### Supplied material
§ §

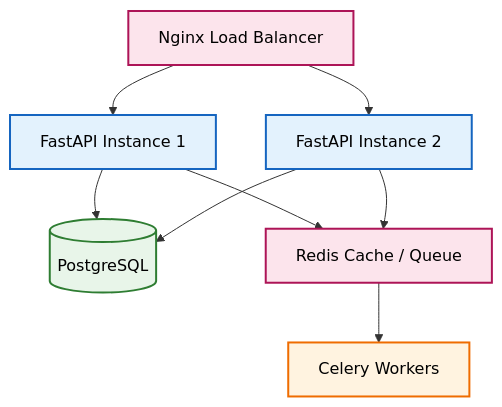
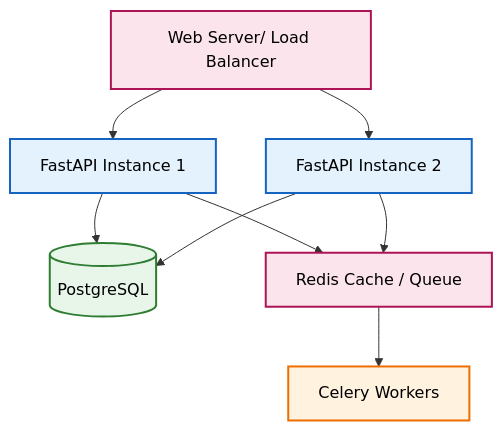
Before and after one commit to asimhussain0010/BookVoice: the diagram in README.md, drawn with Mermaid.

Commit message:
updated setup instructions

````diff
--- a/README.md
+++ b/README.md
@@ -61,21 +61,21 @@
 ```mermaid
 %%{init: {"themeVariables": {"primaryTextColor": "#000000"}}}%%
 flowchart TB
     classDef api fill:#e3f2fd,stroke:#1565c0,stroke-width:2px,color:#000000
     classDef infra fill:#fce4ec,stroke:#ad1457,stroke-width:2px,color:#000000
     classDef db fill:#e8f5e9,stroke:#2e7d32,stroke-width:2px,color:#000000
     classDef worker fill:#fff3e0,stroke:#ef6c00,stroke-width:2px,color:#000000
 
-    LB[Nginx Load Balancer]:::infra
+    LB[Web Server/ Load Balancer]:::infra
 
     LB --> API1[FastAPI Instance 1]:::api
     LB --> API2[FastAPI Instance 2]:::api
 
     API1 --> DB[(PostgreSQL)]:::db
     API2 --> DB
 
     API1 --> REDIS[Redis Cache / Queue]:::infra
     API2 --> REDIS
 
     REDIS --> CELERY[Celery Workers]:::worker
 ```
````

§ §

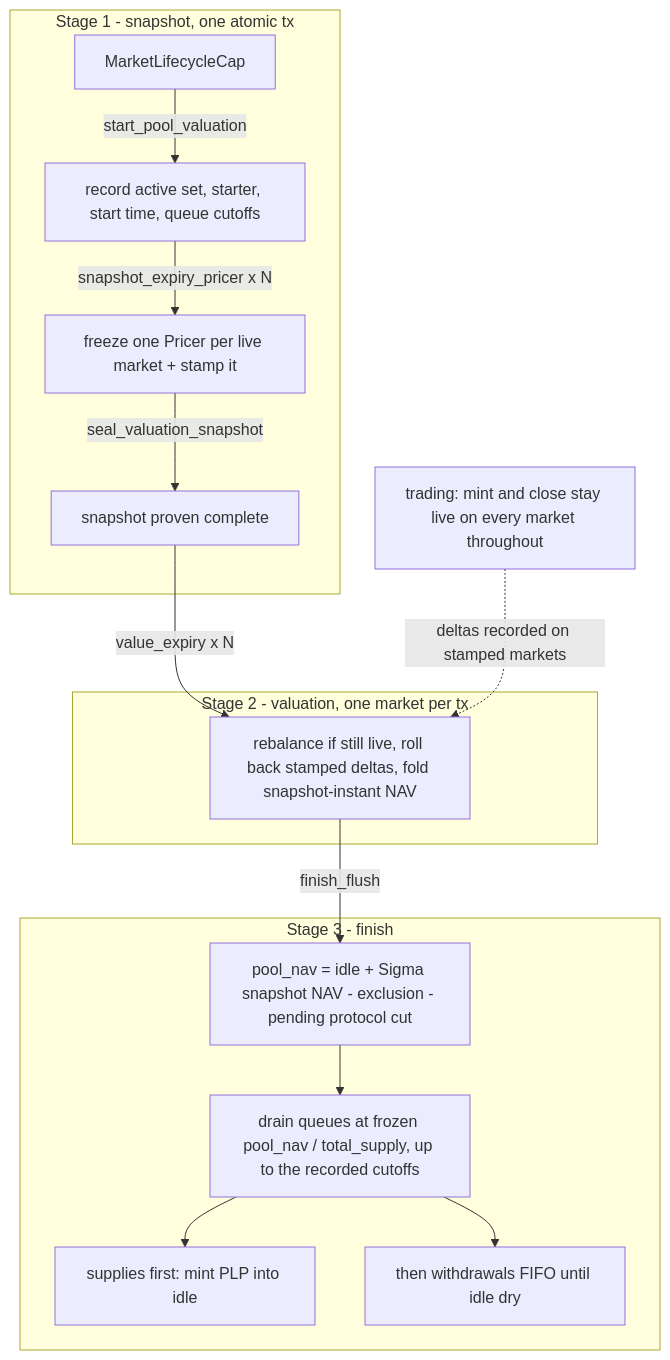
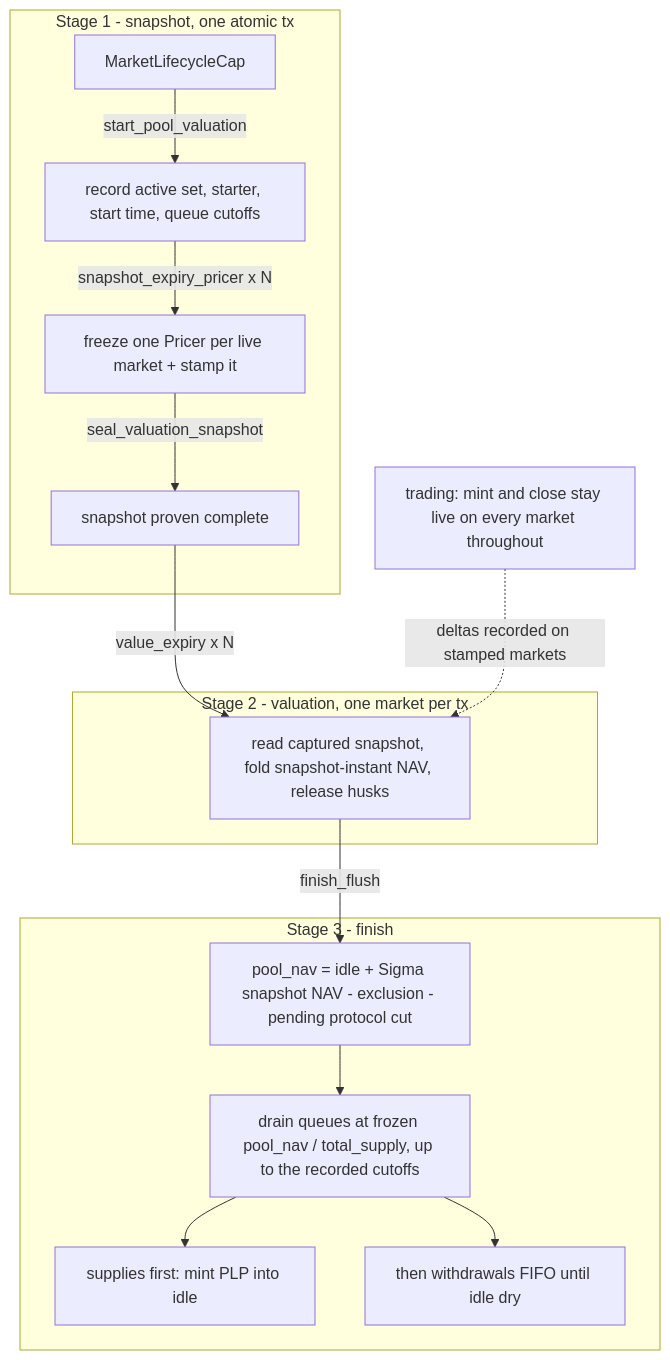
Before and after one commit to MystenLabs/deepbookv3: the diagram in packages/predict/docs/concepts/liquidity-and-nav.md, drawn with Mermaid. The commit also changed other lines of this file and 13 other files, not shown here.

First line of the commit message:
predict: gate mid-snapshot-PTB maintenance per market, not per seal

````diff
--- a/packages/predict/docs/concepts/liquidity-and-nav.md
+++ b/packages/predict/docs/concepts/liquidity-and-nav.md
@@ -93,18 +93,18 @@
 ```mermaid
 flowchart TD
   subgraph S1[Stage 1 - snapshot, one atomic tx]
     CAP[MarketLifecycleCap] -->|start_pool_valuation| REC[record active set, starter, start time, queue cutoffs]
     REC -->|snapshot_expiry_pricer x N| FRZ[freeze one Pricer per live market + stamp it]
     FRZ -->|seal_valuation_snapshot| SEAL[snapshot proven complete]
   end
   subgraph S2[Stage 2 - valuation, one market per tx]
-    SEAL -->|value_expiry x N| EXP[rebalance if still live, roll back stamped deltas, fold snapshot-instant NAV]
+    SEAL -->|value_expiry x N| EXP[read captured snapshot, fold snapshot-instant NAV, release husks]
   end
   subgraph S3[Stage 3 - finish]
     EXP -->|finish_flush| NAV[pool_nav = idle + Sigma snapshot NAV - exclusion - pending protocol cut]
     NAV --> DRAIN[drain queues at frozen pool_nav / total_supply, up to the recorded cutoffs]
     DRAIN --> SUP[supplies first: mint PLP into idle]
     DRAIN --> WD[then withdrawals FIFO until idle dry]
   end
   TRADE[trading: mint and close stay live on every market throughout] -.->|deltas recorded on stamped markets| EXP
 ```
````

§ §

### What you are asked to do
Print, without alteration, only the lines above between the one holding "CAP[MarketLifecycleCap] -->|start_pool_valuation| REC[record" and the one holding "REC -->|snapshot_expiry_pricer x", inclusive.

### Problem solution
     CAP[MarketLifecycleCap] -->|start_pool_valuation| REC[record active set, starter, start time, queue cutoffs]
     REC -->|snapshot_expiry_pricer x N| FRZ[freeze one Pricer per live market + stamp it]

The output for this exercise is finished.